As for people getting to keep their coverage, “not true in all cases.”
Remember how Nancy Pelosi told us that we had to pass the health care reform bill in order to find out what was in it. Well, we did. And we are.
More from Jennifer Rubin, who sums things up with the following:
James Capretta, a senior fellow at the Ethics and Public Policy Center, also testified and observed the full hearing. In response to my inquiry as to the main take-away, he e-mailed, “The most important thing said [by Foster] today: in so many words, moving toward defined contribution health care has more potential than price controls to bring about real efficiency gains and higher productivity in the health sector, and slow the pace of rising costs. That’s a very big deal.” And a very big blow to the credibility of ObamaCare cheerleaders.
Of course, given that Representative Paul Ryan gave the official Republican response, some people–as usual–were more interested in bashing him, than in getting their facts straight regarding the state of the Union. Peter Suderman mocks these people:
. . . As far as I can tell, the new Democratic line on Ryan goes something like this: He’s the Republican mastermind who will destroy Social Security through a dastardly privatization scheme (bwa-ha-ha-ha! ahem.). He’s not ransoming the world for a mere one beeeeeeeeelion dollars; he’s slashing entitlements to the tune of hundreds of times that. Now that he’s been granted sole access to the GOP’s World-Shattering Budget Weapon, the rest of the Republicans in Congress are just his henchmen, and he will be free to implement his ultimate plan: the, er…Roadmap For America’s Future, which doesn’t sound scary, OK, but trust us, it is . . .
[. . .]
. . . But what exactly is this master plan that Americans should be so fearful of? It’s a plan to take the federal budget—currently humming down the path to fiscal disaster—and hopefully make it (gasp!) financially sustainable. It’s a plan to ensure that Social Security, which started paying out more than it takes in last year and relies on an imaginary trust fund in order to keep its books, can actually afford its obligations.

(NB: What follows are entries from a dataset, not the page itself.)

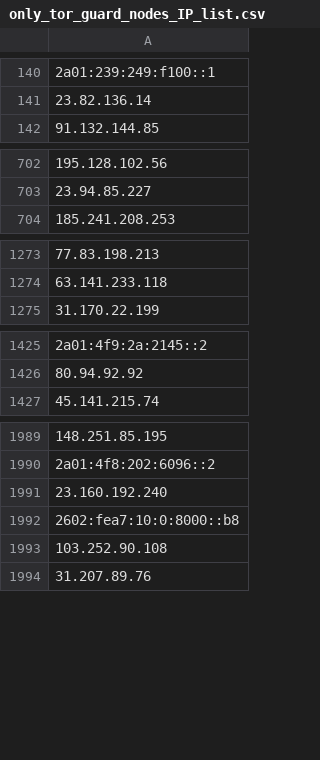
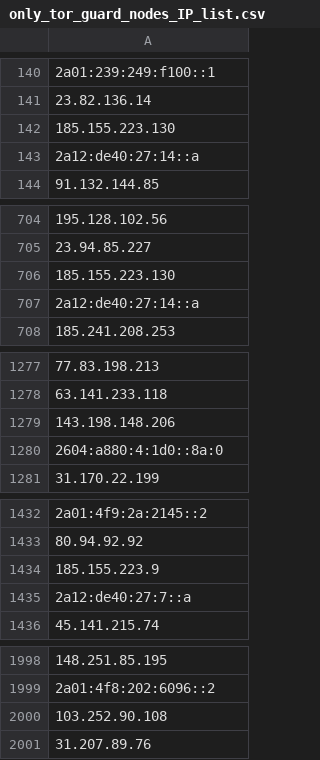
Before and after one commit to onlyforbakup/awesome-lists, a CSV file: Lists/TOR/only_tor_guard_nodes_IP_list.csv, drawn as a sheet; only a part is shown, gaps mark what is left out; removed rows and columns are numbered as before the commit, all else as after; the diff covers the shown part only; the diff names each change by its address in the sheet, - before the commit and + after, or states it on an @@ line.

```diff
--- a/Lists/TOR/only_tor_guard_nodes_IP_list.csv
+++ b/Lists/TOR/only_tor_guard_nodes_IP_list.csv
+row 142: 185.155.223.130
+row 143: 2a12:de40:27:14::a
+row 706: 185.155.223.130
+row 707: 2a12:de40:27:14::a
+row 1279: 143.198.148.206
+row 1280: 2604:a880:4:1d0::8a:0
+row 1434: 185.155.223.9
+row 1435: 2a12:de40:27:7::a
-row 1991: 23.160.192.240
-row 1992: 2602:fea7:10:0:8000::b8
```
Also changed, not shown: 19 added rows and 9 removed rows elsewhere in this file, Lists/TOR/only_tor_exit_nodes_IP_list.csv, 2 other files.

It’s a plan to cap Medicare spending, and keep the growth of health care obligations from wrecking the federal budget by giving individuals the power to pick their own insurance plans. It’s a plan that would make no changes whatsoever for anyone who is a decade away from the retirement age. It’s a plan to balance the budget, eventually. Not now. Not next year. Not a decade from now, or even two. But in 2063.
Despite the implication that most of the GOP is now following Ryan’s lead, it’s also a plan that most Republican members of Congress have long been hesitant to endorse—and a plan that Ryan has explicitly said he will not impose this year. Those closest GOP leadership has come to giving the plan the nod is Majority Leader Eric Cantor’s non-commital statement this week that “the direction in which the roadmap goes is something we need—we need to embrace.” You see how they are all under his control, don’t you?
If you insist on wanting something to be legitimately scared of, Suderman is happy to oblige you:
Meanwhile, back at the White House: What about our hero, President Obama? What will he do? How will he take down this existential threat? I hate spoilers as much as your next fanboy, but here’s a preview of the next issue before it hits stands: Although the president will call for reducing the federal government’s mammoth budget deficit, he will heroically not propose to cut Social Security. Super!
Oh, and also: That whole “I will veto bills with earmarks” pledge from President Obama? Turns out that promise wasn’t serious. To be fair to the President, of course, while his speech certainly deserves criticism, some critics–like Paul Krugman, for example–continue to show that they should not be taken seriously, and make the President look good by trying to beat up on him. I am sure that the White House’s political shop is grateful.
All in all, however, a disappointing policy presentation by the President. If this is Change We Can Believe In, then I would hate to see what unimaginative Executive Branch drudgery would look like.